Sensory play is a simple and exciting way for children to explore their different senses, movement, balance and more in an unstructured setting. Children naturally explore textures, tastes, sounds and smells through hands-on learning, which helps to build cognitive skills. By experimenting with different materials and manipulatives, children can practice observation skills and predict and draw conclusions about the natural and physical world. Read on to learn how you can facilitate sensory play in the classroom or at home!
Sensory play can be facilitated in a variety of ways, and most use materials you already have on hand. These inexpensive activities can be as simple or intricate as you want and can easily be switched up based on seasons or themes in the classroom.
To create a sensory bin, take a plastic storage box and fill with age-appropriate items such as sand, uncooked rice or beans, cotton balls or feathers. Add in other small items like toys, shovels, matchbox cards, Legos, small bowls, etc. The goal is to include a variety of textures and tactile stimulation for children to experience and interact with.
For more details on creating sensory bins and for some great ideas on bin themes, check on this guide to sensory bins from the blog, Parenting Chaos.
Similar to sensory bins, sensory bags can be made for on-the-go use or to create a sensory wall. To create a sensory bag, take a plastic zip lock bag and fill with materials like shaving cream and marbles or dried pasta noodles and hair gel. If your plastic bag doesn’t have a zipper, use strong tape or double bag to ensure nothing leaks.
Check out this ‘I Spy… A Match Sensory Bag’ from PBS Kids that can be used to practice sight words, letters and numbers, or math!

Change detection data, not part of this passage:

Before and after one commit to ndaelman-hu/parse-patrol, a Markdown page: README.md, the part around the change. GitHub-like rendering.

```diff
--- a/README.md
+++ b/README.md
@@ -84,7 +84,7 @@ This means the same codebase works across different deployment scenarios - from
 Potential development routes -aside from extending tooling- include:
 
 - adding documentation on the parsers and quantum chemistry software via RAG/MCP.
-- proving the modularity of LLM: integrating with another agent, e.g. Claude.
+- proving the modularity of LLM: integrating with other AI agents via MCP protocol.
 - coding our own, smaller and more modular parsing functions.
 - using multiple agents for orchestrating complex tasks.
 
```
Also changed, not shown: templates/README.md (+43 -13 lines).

Social Emotional Health Highlights
Activities such as these help students explore…
Self-Awareness and Self-Management: Exploring senses through unstructured play helps children identify emotions to better manage stress, self-regulate and control their impulses. Sensory based activities can also help develop organization skills through physical and visual orientation activities.
Social Awareness: Sensory play is an opportunity for children to explore freely among their peers. Everyone interprets the world differently and it is important for children to be exposed to different perspectives and thought processes in a casual and playful way.

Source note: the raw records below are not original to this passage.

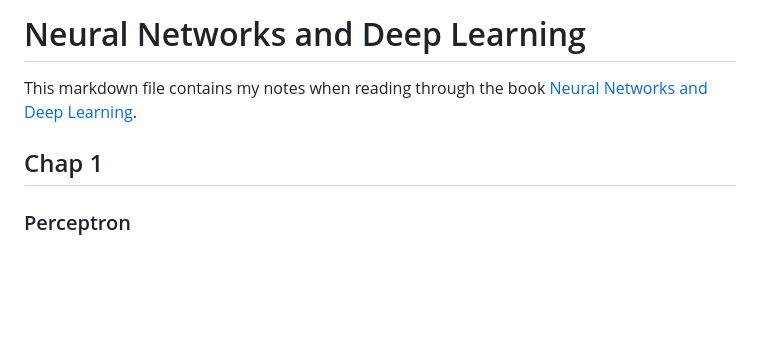
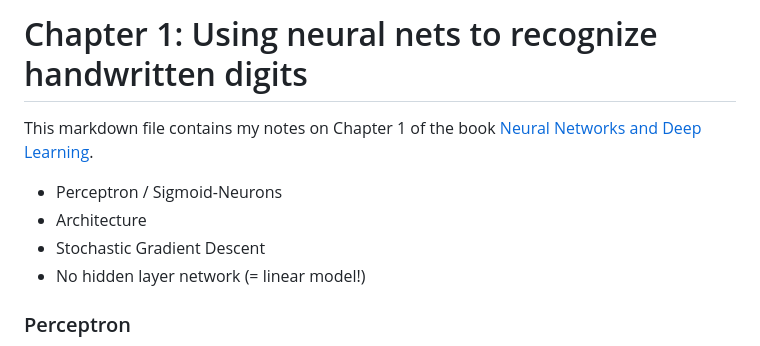
Before and after one commit to Guppy16/NNs-and-Deep-Learning, a Markdown page: notes/NNs-intro.md, the part around the change printed below. GitHub-like rendering; blank space fills up the shorter version.

Commit message:
feat: TOC and rename chap1.md to NNs-intro.md

```diff
--- a/notes/chap1.md
+++ b/notes/NNs-intro.md
@@ -1,9 +1,11 @@
-# Neural Networks and Deep Learning
+# Chapter 1: Using neural nets to recognize handwritten digits
 
-This markdown file contains my notes when reading through the book
+This markdown file contains my notes on Chapter 1 of the book
 [Neural Networks and Deep Learning](http://neuralnetworksanddeeplearning.com/index.html).
-
-## Chap 1
+- Perceptron / Sigmoid-Neurons
+- Architecture
+- Stochastic Gradient Descent
+- No hidden layer network (= linear model!)
 
 ### Perceptron
 
```
Also changed, not shown: other parts of notes/NNs-intro.md (+1 -0 lines).
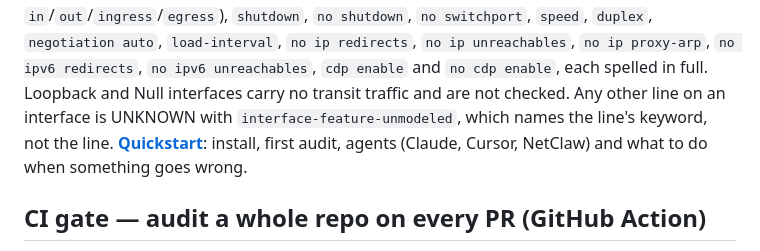
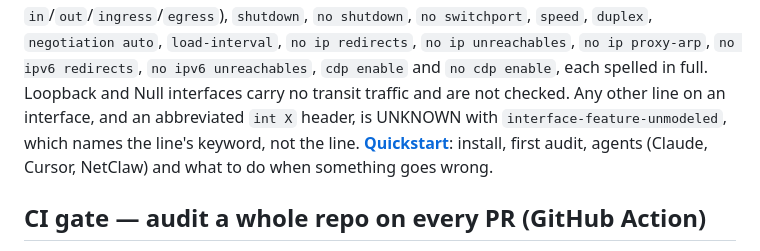
Before and after one commit to optimesh-ai/RuleHawk, a Markdown page: README.md, the part around the change. GitHub-like rendering.

Commit message:
docs: abbreviated interface header in README and CHANGELOG
Co-Authored-By: Claude Opus 5.5 <noreply@anthropic.com>
Claude-Session: https://claude.ai/code/session_01D8rx78CoMvFWpjeBBDuNLW

```diff
--- a/README.md
+++ b/README.md
@@ -95,8 +95,8 @@ The Cisco interface allowlist is: `description`, `ip address` (with
 `no ip unreachables`, `no ip proxy-arp`, `no ipv6 redirects`,
 `no ipv6 unreachables`, `cdp enable` and `no cdp enable`, each spelled in full.
 Loopback and Null interfaces carry no transit traffic and are not checked. Any
-other line on an interface is UNKNOWN with `interface-feature-unmodeled`,
-which names the line's keyword, not the line.
+other line on an interface, and an abbreviated `int X` header, is UNKNOWN with
+`interface-feature-unmodeled`, which names the line's keyword, not the line.
 **[Quickstart](docs/quickstart.md)**: install, first audit, agents (Claude, Cursor,
 NetClaw) and what to do when something goes wrong.
 
```
Also changed, not shown: CHANGELOG.md (+5 -4 lines).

Be mindful of the materials you use to ensure they are age-appropriate and do not post a risk as a choking hazard. Use plastic bins that come with a lid that locks so it can be stored safely when not in use.
Double check the shelf-life of the materials you use, and be sure you switch out anything that gets icky over time.
Take your sensory bags and create a sensory! Use colorful tape to secure all four side of the sensory bag to the wall. Explore sensory play with your feet by creating a sensory play mat.
Chose a location where it’s okay to make a little mess. Outdoor sensory play is a great way to explore different materials in nature and without worry of extra cleanup!
Never force a child’s hand into a texture. Let them explore in a way that feels right for them and allow them the time they need to utilize other senses. They may need to just look or use a shovel before using their hand or even just a finger. Encourage imitation from you and slowly show them different ways they can participate.
Some children may be tactile defensive, meaning they may have a negative response to a new texture. Have towels on hand and let them know in advance that they are there if they need them to help them feel more comfortable.
For sensory play in the classroom, explore ways to carry this exploration home. Share handouts about the benefits of sensory play or ask students to journal their experience. You may also have students create their own ‘I-Spy’ sensory bag that they can take home to practice sight words or math problems.